Proactive Accountability

IMG_0533I attended a training class last week where we received a fresh perspective on accountability.

“We failed to reach a goal, so I’m going to hold “X” accountable.”

That statement is reactive and penalizing in nature.  Why do we only speak about accountability “after” something happens?  By then, it’s too late. The event has already happened.

In this training, accountability was redefined as; a personal choice to rise above one’s circumstances and demonstrate the ownership necessary for achieving key results.  This idea is based on the book The Oz Principle: Getting Results Through Individual and Organizational Accountability. (Written by Roger Connors, Tom Smith, and Craig Hickman.)

It simply means asking the right questions of yourself, based on what you want to achieve in the future. Who are you? What do you do? How does that tie to your overarching goals?

For example; One of our company’s desired results is to provide a safe work environment that lets each person go home, the same way they arrived.

Once everyone realizes that their daily tasks directly impact the overall safety goal of the workplace, they can hold themselves and others accountable to do their respective jobs.  In this way, accountability is tied to the goal and happens before an incident occurs. It’s not easy and it’s something that must happen consciously everyday.

We must be ready to give and receive feedback, as we simultaneously empower others to deliver it.  As leaders, we must create an environment where constructive criticism and healthy conflict are normal and valued. It’s everyone’s job to hold everyone accountable. We cannot fear accountability, we need to embrace it before incidents happen.

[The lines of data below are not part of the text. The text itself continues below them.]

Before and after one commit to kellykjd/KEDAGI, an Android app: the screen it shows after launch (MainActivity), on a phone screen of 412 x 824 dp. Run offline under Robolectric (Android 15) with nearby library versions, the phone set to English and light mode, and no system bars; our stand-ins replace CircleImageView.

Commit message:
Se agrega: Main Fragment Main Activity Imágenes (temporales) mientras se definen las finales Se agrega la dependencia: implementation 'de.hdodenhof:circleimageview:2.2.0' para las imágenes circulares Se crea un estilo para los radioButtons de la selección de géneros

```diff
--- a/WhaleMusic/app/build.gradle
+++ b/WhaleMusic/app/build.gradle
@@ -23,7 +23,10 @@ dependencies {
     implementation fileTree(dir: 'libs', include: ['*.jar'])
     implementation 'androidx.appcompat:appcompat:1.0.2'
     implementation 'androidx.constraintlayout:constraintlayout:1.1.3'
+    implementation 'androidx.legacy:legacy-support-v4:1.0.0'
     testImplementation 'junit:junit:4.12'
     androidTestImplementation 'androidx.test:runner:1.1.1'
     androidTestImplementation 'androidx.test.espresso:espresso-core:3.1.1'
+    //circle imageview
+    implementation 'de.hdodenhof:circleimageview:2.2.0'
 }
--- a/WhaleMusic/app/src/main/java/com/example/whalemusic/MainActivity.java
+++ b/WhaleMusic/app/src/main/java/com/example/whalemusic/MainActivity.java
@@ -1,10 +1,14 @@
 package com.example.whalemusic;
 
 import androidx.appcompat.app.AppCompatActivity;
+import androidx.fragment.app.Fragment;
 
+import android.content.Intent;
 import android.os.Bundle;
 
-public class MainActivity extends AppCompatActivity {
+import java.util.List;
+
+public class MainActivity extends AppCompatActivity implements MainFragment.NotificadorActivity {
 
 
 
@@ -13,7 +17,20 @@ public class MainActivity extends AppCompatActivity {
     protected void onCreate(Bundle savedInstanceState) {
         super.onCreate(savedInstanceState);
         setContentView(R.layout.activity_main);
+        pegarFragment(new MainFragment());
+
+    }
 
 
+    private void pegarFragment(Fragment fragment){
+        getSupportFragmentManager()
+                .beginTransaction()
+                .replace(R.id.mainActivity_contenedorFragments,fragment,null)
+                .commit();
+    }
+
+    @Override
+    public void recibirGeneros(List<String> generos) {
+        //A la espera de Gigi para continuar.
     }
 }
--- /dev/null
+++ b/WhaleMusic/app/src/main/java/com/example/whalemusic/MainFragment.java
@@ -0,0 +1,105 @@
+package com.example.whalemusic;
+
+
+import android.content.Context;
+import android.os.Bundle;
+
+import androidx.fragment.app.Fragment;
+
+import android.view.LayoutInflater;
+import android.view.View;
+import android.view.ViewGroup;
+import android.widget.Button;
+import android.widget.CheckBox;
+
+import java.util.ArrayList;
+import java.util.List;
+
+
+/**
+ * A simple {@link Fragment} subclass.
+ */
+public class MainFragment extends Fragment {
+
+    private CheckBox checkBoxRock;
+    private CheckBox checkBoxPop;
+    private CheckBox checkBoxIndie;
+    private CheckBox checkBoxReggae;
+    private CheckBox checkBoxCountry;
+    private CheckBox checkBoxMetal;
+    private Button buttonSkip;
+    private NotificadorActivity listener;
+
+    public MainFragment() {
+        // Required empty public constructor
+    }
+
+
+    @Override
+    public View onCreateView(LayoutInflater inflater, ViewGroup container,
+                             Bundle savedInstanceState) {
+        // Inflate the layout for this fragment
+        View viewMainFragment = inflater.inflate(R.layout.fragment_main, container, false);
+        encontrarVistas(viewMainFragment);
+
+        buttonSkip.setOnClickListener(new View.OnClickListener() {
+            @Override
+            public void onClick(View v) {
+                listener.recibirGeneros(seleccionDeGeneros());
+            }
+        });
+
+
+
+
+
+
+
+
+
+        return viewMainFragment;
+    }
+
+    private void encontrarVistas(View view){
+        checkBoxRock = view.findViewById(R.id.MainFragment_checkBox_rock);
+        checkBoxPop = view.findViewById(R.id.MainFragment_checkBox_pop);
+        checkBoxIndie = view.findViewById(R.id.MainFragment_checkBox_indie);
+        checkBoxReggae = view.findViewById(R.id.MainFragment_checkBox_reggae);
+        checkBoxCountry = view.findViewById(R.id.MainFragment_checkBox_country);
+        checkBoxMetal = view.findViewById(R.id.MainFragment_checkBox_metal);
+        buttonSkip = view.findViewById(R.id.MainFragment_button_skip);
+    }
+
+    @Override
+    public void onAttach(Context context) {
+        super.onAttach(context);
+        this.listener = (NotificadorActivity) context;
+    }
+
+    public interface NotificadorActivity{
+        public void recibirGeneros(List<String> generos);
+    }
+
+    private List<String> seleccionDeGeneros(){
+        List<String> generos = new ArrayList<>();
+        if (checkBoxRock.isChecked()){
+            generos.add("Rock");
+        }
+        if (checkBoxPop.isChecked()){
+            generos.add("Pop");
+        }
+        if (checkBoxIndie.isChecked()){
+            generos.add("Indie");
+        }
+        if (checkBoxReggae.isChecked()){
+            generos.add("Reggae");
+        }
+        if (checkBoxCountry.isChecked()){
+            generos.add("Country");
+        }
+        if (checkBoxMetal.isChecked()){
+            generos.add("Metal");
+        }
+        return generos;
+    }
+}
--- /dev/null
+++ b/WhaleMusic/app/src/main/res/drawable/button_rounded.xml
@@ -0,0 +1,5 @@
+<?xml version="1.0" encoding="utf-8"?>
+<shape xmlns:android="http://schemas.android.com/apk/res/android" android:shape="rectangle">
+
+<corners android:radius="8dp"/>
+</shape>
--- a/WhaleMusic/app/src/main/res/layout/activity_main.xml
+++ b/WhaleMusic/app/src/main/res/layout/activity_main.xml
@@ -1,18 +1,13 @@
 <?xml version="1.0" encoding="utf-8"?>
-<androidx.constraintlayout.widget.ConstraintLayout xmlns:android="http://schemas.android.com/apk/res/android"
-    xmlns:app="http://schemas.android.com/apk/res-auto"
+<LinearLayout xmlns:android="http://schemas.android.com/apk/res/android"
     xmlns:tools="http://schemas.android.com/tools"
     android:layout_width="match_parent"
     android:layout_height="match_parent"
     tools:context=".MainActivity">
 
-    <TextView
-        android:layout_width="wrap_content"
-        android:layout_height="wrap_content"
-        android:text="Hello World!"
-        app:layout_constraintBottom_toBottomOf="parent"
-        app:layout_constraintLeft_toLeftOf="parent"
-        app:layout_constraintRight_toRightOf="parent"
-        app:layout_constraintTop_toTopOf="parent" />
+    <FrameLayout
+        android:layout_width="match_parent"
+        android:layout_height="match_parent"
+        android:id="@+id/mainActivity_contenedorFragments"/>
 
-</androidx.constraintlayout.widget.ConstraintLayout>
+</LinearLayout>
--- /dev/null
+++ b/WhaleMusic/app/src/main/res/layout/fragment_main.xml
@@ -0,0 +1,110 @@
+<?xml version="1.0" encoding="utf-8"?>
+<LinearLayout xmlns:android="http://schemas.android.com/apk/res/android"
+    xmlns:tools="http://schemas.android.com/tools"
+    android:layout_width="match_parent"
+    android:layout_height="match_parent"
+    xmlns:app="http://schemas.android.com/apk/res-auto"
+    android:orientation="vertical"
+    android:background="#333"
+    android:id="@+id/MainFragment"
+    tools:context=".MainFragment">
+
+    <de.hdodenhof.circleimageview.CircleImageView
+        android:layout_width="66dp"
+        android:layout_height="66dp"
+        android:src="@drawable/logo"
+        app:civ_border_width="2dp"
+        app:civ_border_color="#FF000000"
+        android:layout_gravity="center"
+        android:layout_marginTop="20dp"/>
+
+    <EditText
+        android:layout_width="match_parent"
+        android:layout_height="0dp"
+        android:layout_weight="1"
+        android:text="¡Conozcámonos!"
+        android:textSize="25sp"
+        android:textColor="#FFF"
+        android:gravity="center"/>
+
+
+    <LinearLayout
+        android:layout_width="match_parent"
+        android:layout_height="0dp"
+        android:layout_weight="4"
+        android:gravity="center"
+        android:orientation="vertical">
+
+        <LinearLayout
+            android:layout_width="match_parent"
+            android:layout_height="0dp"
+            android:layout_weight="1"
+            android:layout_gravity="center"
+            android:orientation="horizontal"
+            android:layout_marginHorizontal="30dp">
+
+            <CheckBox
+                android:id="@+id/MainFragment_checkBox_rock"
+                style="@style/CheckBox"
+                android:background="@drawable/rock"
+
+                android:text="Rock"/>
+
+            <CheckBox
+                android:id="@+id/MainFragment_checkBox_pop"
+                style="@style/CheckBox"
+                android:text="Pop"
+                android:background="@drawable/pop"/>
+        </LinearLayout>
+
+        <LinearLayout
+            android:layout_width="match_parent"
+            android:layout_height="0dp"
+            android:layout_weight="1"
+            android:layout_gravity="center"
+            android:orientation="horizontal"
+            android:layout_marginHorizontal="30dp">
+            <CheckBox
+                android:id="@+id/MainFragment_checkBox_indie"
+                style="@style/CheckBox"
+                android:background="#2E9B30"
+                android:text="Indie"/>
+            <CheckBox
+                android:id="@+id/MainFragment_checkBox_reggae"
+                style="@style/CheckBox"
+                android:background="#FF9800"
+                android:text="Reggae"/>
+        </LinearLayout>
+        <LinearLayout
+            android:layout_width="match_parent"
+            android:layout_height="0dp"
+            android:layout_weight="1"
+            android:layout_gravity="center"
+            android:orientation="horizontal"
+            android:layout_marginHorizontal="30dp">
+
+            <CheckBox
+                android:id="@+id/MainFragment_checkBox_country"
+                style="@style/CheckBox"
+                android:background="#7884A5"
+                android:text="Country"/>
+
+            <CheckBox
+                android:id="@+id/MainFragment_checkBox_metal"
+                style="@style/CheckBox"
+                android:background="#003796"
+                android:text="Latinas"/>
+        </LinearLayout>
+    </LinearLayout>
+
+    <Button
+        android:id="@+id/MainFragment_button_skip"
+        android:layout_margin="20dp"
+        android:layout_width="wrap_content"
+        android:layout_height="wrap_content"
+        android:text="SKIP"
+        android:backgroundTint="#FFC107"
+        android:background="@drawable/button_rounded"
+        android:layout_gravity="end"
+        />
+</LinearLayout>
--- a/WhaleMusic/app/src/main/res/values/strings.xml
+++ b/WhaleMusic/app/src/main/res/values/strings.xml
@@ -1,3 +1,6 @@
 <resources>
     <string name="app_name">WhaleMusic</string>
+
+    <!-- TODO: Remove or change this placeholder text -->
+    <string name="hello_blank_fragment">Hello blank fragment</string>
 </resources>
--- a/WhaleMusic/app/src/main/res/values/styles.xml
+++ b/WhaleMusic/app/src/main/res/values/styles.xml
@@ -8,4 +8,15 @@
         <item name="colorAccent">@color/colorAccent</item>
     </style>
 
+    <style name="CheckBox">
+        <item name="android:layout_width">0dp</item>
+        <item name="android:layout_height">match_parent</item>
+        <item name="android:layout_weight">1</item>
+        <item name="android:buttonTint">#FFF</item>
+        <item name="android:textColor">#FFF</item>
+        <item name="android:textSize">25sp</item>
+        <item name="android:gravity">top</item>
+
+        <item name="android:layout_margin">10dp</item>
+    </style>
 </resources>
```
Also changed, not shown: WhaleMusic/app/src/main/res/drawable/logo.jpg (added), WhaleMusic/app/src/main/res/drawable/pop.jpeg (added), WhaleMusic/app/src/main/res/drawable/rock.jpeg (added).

I have heard it said many times, that every accident is preventable, yet we continue to have them. Maybe a culture of proactive accountability tied to reaching goals can help make that saying a reality?

Leave a Reply

Fill in your details below or click an icon to log in:

WordPress.com Logo

You are commenting using your WordPress.com account. Log Out / Change )

Twitter picture

You are commenting using your Twitter account. Log Out / Change )

Facebook photo

You are commenting using your Facebook account. Log Out / Change )

Google+ photo

You are commenting using your Google+ account. Log Out / Change )

Connecting to %s